Loop: Loop solves the “fat wallet” problem by allowing users to store payment, loyalty and identity magnetic stripe cards in a mobile app. They then can interact with almost any point-of-sale (POS) device via patented Magnetic Secure Transmission technology (non-swipe), which sends a burst of data that “tricks” POS terminals into thinking a card has been swiped. The Loop fob passes along the same card data that swiping a magnetic stripe card would, but users can carry a single device to replace almost every card in their wallets.
OpenTable: OpenTable provides demonstrable value to restaurants with its tool allowing potential diners to search for and rate restaurants, and also make reservations. Now consumers can also use OpenTable to pay their bill. With the new OpenTable payments feature, you can tap to pay and be on your way.

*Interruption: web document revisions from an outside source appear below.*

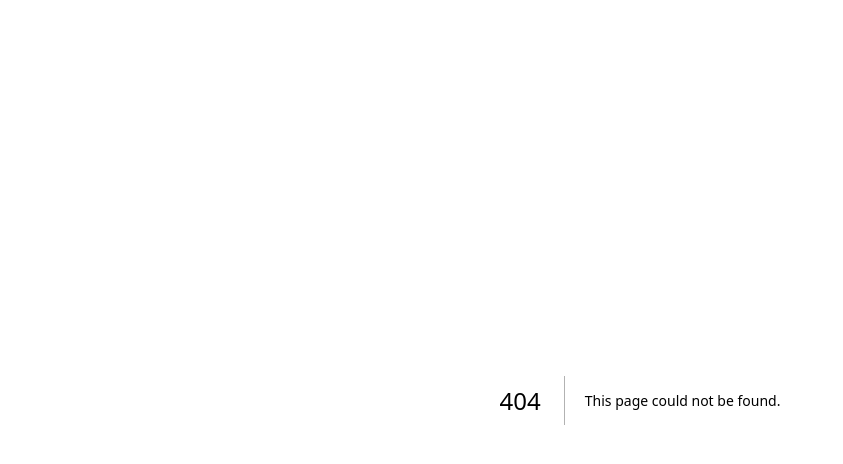
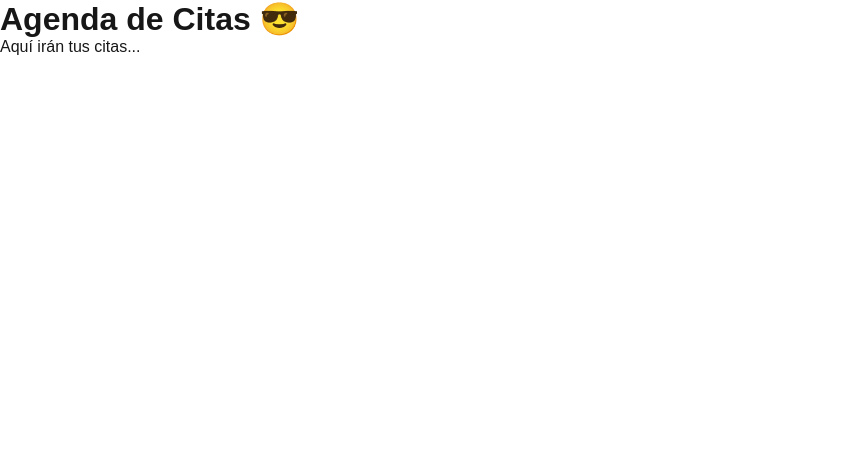
Before and after one commit to angiecv23/agenda-citas, a Next.js app: page /citas in a window 1280 px wide. Before the commit this address had no page. Shown: the top 464 px of the page, without its empty margins (0-843 px from the left). Built offline with nearby package versions, Linux system fonts and the light colour scheme.

Commit message:
crea pagina de citas

```diff
--- /dev/null
+++ b/src/app/citas/page.jsx
@@ -0,0 +1,10 @@
+"use client";
+
+export default function Citas() {
+  return (
+    <div>
+      <h1>Agenda de Citas 😎</h1>
+      <p>Aquí irán tus citas...</p>
+    </div>
+  );
+}
```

M-Pesa: The Kenyan mobile money system is the most successful and arguably most famous system of its type in the world. A textbook example of eliminating friction, M-Pesa was initially conceived to solve the problem of domestic person-to-person funds transfer. Before the creation of M-Pesa, the most common way a worker could send money home to his village was by bus service.1 M-Pesa re-shaped payments, and in so doing, literally saved people from highway robbery. After a successful launch including the positioning of thousands of cash-in and cash-out agents, M-Pesa rapidly expanded into point-of-sale proximity and other person-to-person payments, such as taxi payments. M-Pesa is now used by more than two-thirds of Kenya’s adult population.
Amazon 1-Click Payment: What’s worse than typing 23 digits, your name and address onto a tiny screen, pressing “go” and then having to type it all over again because you made a keying error? Not much. Amazon 1-Click eliminates this problem securely through its patented and highly secure 1-Click Payment method.
Jamba Juice and PayPal Order Ahead: PayPal is always on the look-out for ways to eliminate commerce friction with mobile technology. Its Order Ahead service, first deployed with Jamba Juice, embeds payment into the experience of ordering your favorite drink before arriving at the store. The customer can then pick up their drink without standing in line.
PayPal and eBay: One of the most exciting recent payments industry movements is creating trust in marketplaces. PayPal with eBay is the poster child for this movement. PayPal has achieved a viral level of success by enabling commerce between two strangers who never meet face to face – a type of commerce that had been impossible previously.
Uber: This car service mobile ordering system is a more recent phenomenon, which creates trust in a different kind of marketplace by incorporating best practices like rating systems and frictionless payment. Uber users are more likely to use a car service because they don’t have to have cash and because of the system’s reliability in timely pick-ups.
Don’t expect a mobile slow-down
There will continue to be a proliferation of new alternative payments approaches. The winners will be chosen by consumers from among the payment options that merchants offer.
A successful new payment method has to satisfy an unmet need, or offer an improved experience that has enough value to drive behavioral change. These will be the game-changers that drive innovation. Being mindful of the Three E’s will be vital to the success of any new payments innovation.
1. “Mobile Banking for the Unbanked,” Harvard Business School, June, 2011